↓
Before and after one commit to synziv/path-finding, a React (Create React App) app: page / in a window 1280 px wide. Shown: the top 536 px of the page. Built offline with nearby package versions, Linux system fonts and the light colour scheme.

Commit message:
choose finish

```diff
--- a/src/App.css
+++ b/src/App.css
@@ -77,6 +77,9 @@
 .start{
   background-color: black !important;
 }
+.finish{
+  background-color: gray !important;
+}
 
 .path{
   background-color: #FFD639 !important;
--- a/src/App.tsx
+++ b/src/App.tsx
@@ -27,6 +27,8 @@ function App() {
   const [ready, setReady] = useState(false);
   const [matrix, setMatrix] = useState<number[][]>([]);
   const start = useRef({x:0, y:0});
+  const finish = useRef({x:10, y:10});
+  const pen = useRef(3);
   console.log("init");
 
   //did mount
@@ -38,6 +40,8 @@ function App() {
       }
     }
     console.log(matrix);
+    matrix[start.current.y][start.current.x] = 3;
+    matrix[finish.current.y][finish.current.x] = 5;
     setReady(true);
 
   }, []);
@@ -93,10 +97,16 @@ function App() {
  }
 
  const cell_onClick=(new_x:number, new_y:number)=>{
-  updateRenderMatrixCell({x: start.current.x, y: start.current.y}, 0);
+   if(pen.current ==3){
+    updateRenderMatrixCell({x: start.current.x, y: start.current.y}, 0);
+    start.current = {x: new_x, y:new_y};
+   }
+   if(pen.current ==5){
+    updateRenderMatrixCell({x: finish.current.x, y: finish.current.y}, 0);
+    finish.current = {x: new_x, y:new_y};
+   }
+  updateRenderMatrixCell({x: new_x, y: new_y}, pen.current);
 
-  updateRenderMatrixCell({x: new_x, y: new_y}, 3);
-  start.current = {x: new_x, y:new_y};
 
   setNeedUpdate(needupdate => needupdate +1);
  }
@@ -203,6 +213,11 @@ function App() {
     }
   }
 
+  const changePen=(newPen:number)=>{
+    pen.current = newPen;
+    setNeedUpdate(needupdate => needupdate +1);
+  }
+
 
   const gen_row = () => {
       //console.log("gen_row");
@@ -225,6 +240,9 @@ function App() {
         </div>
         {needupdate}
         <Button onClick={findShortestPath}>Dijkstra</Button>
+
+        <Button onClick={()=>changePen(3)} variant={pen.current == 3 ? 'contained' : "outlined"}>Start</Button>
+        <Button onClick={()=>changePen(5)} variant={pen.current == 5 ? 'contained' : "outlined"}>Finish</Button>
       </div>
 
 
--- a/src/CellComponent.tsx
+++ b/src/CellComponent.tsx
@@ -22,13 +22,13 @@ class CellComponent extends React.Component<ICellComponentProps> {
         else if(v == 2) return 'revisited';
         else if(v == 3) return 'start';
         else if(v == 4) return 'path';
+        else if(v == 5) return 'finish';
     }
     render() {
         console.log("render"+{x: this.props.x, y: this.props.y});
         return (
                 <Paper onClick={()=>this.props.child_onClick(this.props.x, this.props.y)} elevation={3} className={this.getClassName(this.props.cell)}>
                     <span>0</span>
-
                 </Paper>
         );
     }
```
↑
▶ [Assigned task]
Would you return all of the material exactly as written?

▶ [Your solution]
Before and after one commit to synziv/path-finding, a React (Create React App) app: page / in a window 1280 px wide. Shown: the top 536 px of the page. Built offline with nearby package versions, Linux system fonts and the light colour scheme.

Commit message:
choose finish

```diff
--- a/src/App.css
+++ b/src/App.css
@@ -77,6 +77,9 @@
 .start{
   background-color: black !important;
 }
+.finish{
+  background-color: gray !important;
+}
 
 .path{
   background-color: #FFD639 !important;
--- a/src/App.tsx
+++ b/src/App.tsx
@@ -27,6 +27,8 @@ function App() {
   const [ready, setReady] = useState(false);
   const [matrix, setMatrix] = useState<number[][]>([]);
   const start = useRef({x:0, y:0});
+  const finish = useRef({x:10, y:10});
+  const pen = useRef(3);
   console.log("init");
 
   //did mount
@@ -38,6 +40,8 @@ function App() {
       }
     }
     console.log(matrix);
+    matrix[start.current.y][start.current.x] = 3;
+    matrix[finish.current.y][finish.current.x] = 5;
     setReady(true);
 
   }, []);
@@ -93,10 +97,16 @@ function App() {
  }
 
  const cell_onClick=(new_x:number, new_y:number)=>{
-  updateRenderMatrixCell({x: start.current.x, y: start.current.y}, 0);
+   if(pen.current ==3){
+    updateRenderMatrixCell({x: start.current.x, y: start.current.y}, 0);
+    start.current = {x: new_x, y:new_y};
+   }
+   if(pen.current ==5){
+    updateRenderMatrixCell({x: finish.current.x, y: finish.current.y}, 0);
+    finish.current = {x: new_x, y:new_y};
+   }
+  updateRenderMatrixCell({x: new_x, y: new_y}, pen.current);
 
-  updateRenderMatrixCell({x: new_x, y: new_y}, 3);
-  start.current = {x: new_x, y:new_y};
 
   setNeedUpdate(needupdate => needupdate +1);
  }
@@ -203,6 +213,11 @@ function App() {
     }
   }
 
+  const changePen=(newPen:number)=>{
+    pen.current = newPen;
+    setNeedUpdate(needupdate => needupdate +1);
+  }
+
 
   const gen_row = () => {
       //console.log("gen_row");
@@ -225,6 +240,9 @@ function App() {
         </div>
         {needupdate}
         <Button onClick={findShortestPath}>Dijkstra</Button>
+
+        <Button onClick={()=>changePen(3)} variant={pen.current == 3 ? 'contained' : "outlined"}>Start</Button>
+        <Button onClick={()=>changePen(5)} variant={pen.current == 5 ? 'contained' : "outlined"}>Finish</Button>
       </div>
 
 
--- a/src/CellComponent.tsx
+++ b/src/CellComponent.tsx
@@ -22,13 +22,13 @@ class CellComponent extends React.Component<ICellComponentProps> {
         else if(v == 2) return 'revisited';
         else if(v == 3) return 'start';
         else if(v == 4) return 'path';
+        else if(v == 5) return 'finish';
     }
     render() {
         console.log("render"+{x: this.props.x, y: this.props.y});
         return (
                 <Paper onClick={()=>this.props.child_onClick(this.props.x, this.props.y)} elevation={3} className={this.getClassName(this.props.cell)}>
                     <span>0</span>
-
                 </Paper>
         );
     }
```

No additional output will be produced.